‘Caravan’ Migrants Could Face Family Separations

As members of the “caravan’ traveling from South America cross the border into the United States, immigration officials separate out children from adults in suspected trafficking cases. Objecting to the policy, attorneys with the American Civil Liberties Union (ACLU,) are asking a federal judge to place an injunction on the policy and allow detention of parents and children together as well as ordering a prohibition on splitting up families when no legal reason exists to do so.

The policy, which Attorney General Jeff Sessions discussed in an address to the Association of State Criminal Investigative Agencies, is a change from long-standing approaches in processing families crossing the border.

“If you are smuggling a child, then we will prosecute you and that child will be separated from you as required by law,” he said at the investigators’ 2018 spring conference. “If you don’t like that, then don’t smuggle children over the border.”

Among the skeptics of Sessions’ point of view are attorneys working with the ACLU. The group has filed suit in San Diego that seeks to stop the practice by Immigration and Customs Enforcement (ICE.) The case is currently under review with U.S. District Judge Dana Sabraw.

Contended in the suit is that ICE agents split “parents from children without a compelling reason, such as doubts about whether the adult is the actual parent of the child or whether the parent is otherwise legally unfit to have custody.”

According to The Los Angeles Times, Judge Sabraw’s current leanings go toward granting the injunction and certifying all these cases as a class action encompassing children and parents taken into custody, “most of whom are seeking asylum.”

An official count of minors currently in custody and who are separated from their parents isn’t available, but is estimated in the neighborhood of 700.

ACLU attorneys are asking that parents and children remain detained together.

On the other hand, Department of Justice attorneys say no legal right for families to be detained together exists under the law.
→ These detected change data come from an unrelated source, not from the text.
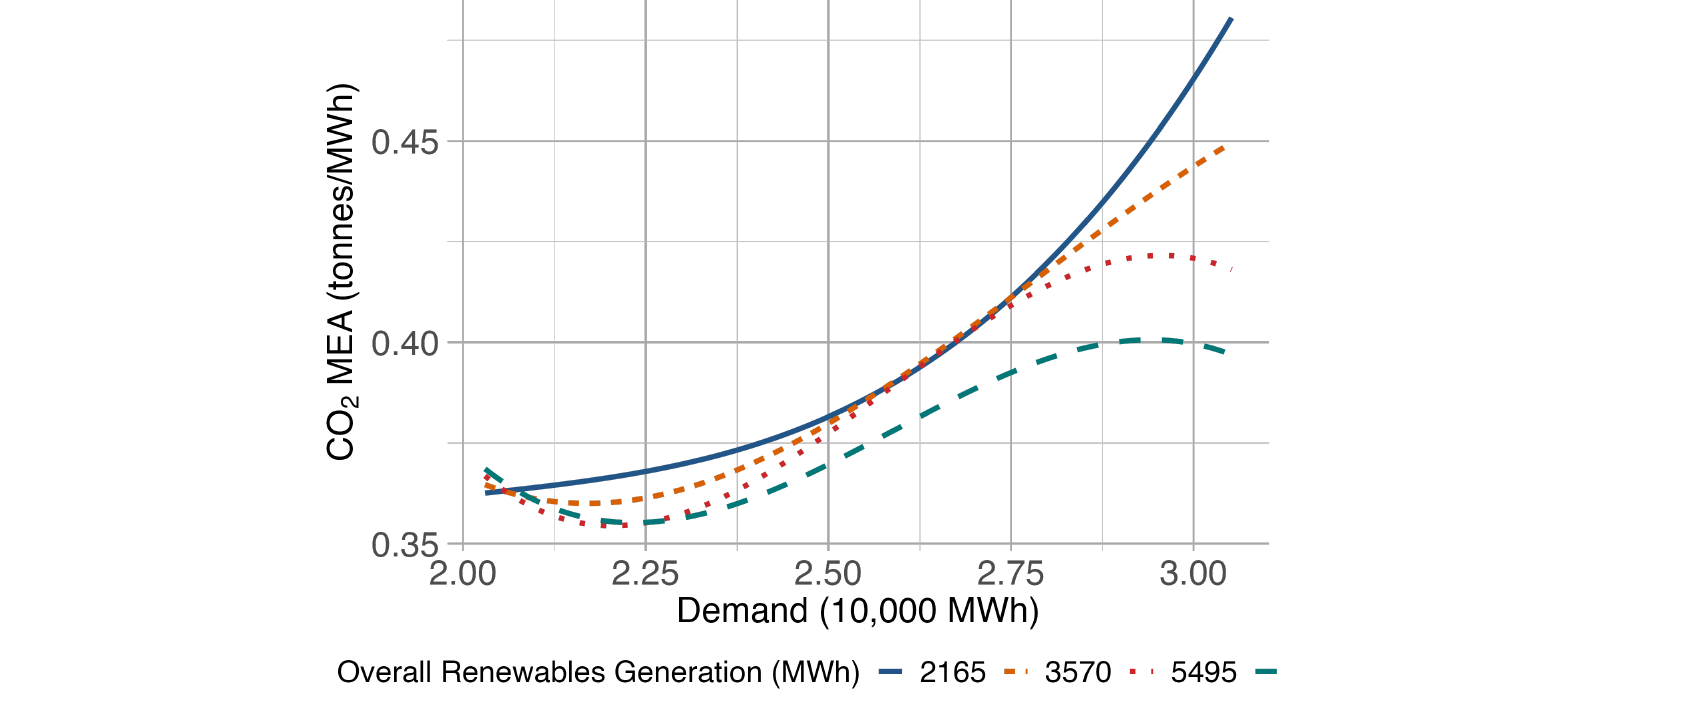
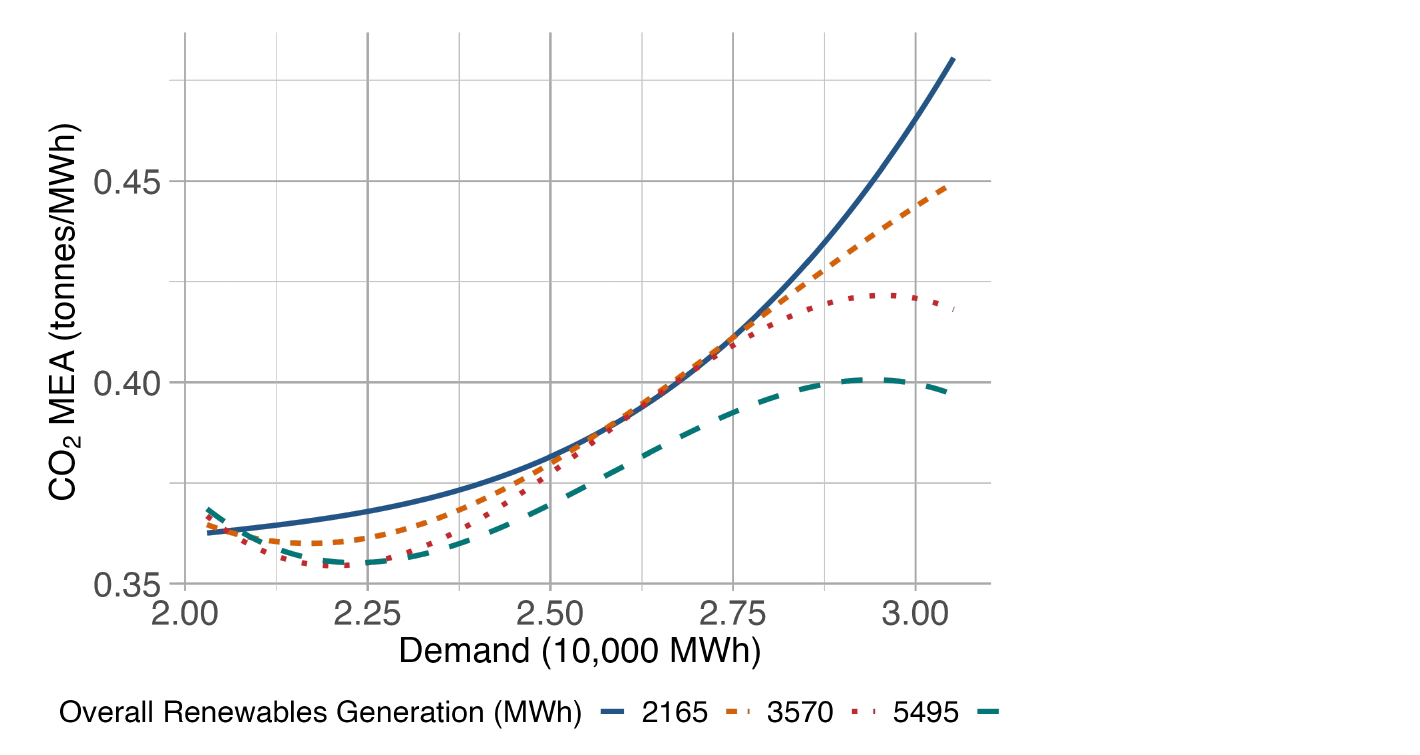
Remove border on feature hero images; fix cropped marginal-emissions chart
The marginal-emissions cover was cropped too tight against the top of
the chart, clipping the topmost gridline and the peak of the curve.
Re-cropped from the source PDF with proper margin so the full grid
and all four series are visible.

diff --git a/src/styles/global.css b/src/styles/global.css
@@ -670,7 +670,7 @@ em { font-style: italic; }
 .feature-github:hover { color: var(--blue); border-color: var(--blue); }
 
 .feature-fig { margin: 0 0 32px; }
-.feature-fig img { display: block; width: 100%; border: 1px solid var(--rule); border-radius: 6px; }
+.feature-fig img { display: block; width: 100%; border-radius: 6px; }
 .feature-fig__ph { aspect-ratio: 16 / 9; border: 1px solid var(--rule); border-radius: 6px; background: var(--paper-2); display: flex; align-items: center; justify-content: center; }
 .feature-fig__ph span { font-style: italic; font-size: 13px; color: var(--ink-faint); }
 .feature-fig figcaption { margin-top: 10px; font-style: italic; font-size: 13.5px; line-height: 1.5; color: var(--ink-faint); }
What’s more, separations often come as the result of separate lawful and legally authorized decisions, including an agent’s decision to take a mother into custody. The scenario leaves minor children in the situation as unaccompanied, under a technical reading of the law.

Under previous methods of operation by border agents, mothers with children seeking asylum would have been released from ICE custody after completing their “credible fear” interviews. Children and minors, according to a Newsweek story reporting on a 1985 class action suit, ordered children and minors be kept in the “least restrictive setting” available. Most of the time, this meant the children would be released from custody along with their mother.

In a statement on the matter, Department of Homeland Security officials put out a statement saying, separations of children from the adults with whom they travel happen “in some instances, such as when parental relationship cannot be confirmed.”